Before-and-after change data:
##############################
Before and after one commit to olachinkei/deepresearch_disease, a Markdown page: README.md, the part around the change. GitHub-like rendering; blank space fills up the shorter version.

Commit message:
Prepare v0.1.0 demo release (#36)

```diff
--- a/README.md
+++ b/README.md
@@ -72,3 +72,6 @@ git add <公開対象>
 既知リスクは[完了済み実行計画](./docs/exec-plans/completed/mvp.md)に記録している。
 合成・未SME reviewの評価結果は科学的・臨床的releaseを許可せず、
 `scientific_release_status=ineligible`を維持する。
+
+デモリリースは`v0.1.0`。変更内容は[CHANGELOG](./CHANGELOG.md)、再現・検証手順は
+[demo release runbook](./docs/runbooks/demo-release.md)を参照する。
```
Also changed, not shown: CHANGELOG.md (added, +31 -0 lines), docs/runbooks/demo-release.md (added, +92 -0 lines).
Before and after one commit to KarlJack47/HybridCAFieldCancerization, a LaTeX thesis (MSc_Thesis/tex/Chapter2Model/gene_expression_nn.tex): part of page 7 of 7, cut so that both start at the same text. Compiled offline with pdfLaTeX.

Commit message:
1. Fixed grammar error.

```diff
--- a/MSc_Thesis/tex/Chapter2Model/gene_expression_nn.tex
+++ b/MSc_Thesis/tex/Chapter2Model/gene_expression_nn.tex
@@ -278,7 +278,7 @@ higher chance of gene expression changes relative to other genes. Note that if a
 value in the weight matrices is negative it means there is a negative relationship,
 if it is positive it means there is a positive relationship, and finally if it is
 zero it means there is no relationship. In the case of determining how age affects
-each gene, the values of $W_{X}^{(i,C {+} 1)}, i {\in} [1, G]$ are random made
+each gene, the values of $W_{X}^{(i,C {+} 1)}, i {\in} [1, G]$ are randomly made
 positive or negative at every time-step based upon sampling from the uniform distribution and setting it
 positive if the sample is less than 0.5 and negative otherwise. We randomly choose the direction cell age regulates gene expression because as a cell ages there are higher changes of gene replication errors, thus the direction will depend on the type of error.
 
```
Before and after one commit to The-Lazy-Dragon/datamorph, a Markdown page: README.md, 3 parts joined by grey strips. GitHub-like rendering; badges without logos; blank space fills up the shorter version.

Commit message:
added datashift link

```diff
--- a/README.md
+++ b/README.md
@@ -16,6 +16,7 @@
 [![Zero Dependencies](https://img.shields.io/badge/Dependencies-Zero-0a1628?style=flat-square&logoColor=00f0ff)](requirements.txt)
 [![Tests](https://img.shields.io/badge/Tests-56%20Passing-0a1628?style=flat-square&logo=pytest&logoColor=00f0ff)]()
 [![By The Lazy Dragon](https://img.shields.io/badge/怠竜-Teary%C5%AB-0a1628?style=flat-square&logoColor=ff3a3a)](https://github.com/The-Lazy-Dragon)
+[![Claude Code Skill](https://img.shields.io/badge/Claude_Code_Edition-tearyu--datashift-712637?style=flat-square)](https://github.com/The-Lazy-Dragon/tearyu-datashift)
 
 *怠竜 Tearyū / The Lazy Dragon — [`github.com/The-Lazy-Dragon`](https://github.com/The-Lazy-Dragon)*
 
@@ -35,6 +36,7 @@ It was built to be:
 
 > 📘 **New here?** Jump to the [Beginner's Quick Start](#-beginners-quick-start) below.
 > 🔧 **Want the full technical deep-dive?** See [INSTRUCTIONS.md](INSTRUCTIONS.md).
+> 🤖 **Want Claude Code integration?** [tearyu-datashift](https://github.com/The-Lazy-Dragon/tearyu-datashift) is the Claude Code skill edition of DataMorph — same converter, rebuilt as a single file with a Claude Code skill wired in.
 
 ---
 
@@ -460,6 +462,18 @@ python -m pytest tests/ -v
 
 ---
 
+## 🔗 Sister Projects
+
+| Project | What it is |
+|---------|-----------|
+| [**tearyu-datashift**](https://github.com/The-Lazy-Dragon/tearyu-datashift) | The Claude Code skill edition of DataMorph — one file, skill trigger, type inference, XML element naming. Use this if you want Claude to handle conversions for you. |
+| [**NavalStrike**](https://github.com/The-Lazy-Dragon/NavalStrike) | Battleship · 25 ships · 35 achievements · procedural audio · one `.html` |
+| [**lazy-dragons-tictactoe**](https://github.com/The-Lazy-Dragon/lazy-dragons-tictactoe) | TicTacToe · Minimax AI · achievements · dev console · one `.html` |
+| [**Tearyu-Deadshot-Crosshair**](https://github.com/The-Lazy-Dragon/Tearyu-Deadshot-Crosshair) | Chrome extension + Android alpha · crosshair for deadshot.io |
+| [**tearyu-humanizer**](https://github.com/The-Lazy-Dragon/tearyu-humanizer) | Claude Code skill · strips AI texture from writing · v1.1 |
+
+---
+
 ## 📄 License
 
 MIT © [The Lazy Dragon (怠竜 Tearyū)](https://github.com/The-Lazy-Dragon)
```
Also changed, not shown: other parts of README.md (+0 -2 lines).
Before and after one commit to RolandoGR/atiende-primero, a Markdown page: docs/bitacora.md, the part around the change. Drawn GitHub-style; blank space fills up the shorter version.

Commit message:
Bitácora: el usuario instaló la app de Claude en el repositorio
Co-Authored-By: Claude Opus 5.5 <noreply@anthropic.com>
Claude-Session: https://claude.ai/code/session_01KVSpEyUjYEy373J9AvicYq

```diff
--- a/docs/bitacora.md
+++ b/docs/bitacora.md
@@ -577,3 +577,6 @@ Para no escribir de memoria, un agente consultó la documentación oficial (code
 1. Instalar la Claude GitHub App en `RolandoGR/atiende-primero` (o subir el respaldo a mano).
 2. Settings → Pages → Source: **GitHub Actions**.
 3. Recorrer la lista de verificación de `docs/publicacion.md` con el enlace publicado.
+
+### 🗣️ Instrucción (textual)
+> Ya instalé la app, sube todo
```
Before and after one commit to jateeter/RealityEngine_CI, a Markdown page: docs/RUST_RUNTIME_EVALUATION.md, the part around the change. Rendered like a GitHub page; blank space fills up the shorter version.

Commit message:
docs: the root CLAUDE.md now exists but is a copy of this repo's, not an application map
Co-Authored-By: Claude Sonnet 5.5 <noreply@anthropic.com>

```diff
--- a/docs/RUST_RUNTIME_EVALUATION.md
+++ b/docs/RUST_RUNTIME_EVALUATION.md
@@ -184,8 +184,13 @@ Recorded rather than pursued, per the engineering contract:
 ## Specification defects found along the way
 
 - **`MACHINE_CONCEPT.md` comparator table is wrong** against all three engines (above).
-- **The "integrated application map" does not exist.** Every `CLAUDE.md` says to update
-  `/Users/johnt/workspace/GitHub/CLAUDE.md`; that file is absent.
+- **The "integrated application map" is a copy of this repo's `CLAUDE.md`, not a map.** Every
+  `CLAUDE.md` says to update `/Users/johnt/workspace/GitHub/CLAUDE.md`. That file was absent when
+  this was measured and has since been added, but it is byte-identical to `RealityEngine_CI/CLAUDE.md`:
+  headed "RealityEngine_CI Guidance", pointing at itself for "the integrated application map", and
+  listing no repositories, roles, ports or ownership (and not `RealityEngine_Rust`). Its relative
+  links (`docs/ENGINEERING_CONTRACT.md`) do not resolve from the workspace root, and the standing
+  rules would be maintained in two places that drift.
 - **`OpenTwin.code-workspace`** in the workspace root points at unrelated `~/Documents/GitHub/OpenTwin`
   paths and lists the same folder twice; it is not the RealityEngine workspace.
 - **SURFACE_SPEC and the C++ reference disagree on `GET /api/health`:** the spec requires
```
##############################
» TASK STATEMENT
Where the word "negative" appears in a line of the entries, copy that line.

» WRITTEN SOLUTION
 value in the weight matrices is negative it means there is a negative relationship,
 positive or negative at every time-step based upon sampling from the uniform distribution and setting it
 positive if the sample is less than 0.5 and negative otherwise. We randomly choose the direction cell age regulates gene expression because as a cell ages there are higher changes of gene replication errors, thus the direction will depend on the type of error.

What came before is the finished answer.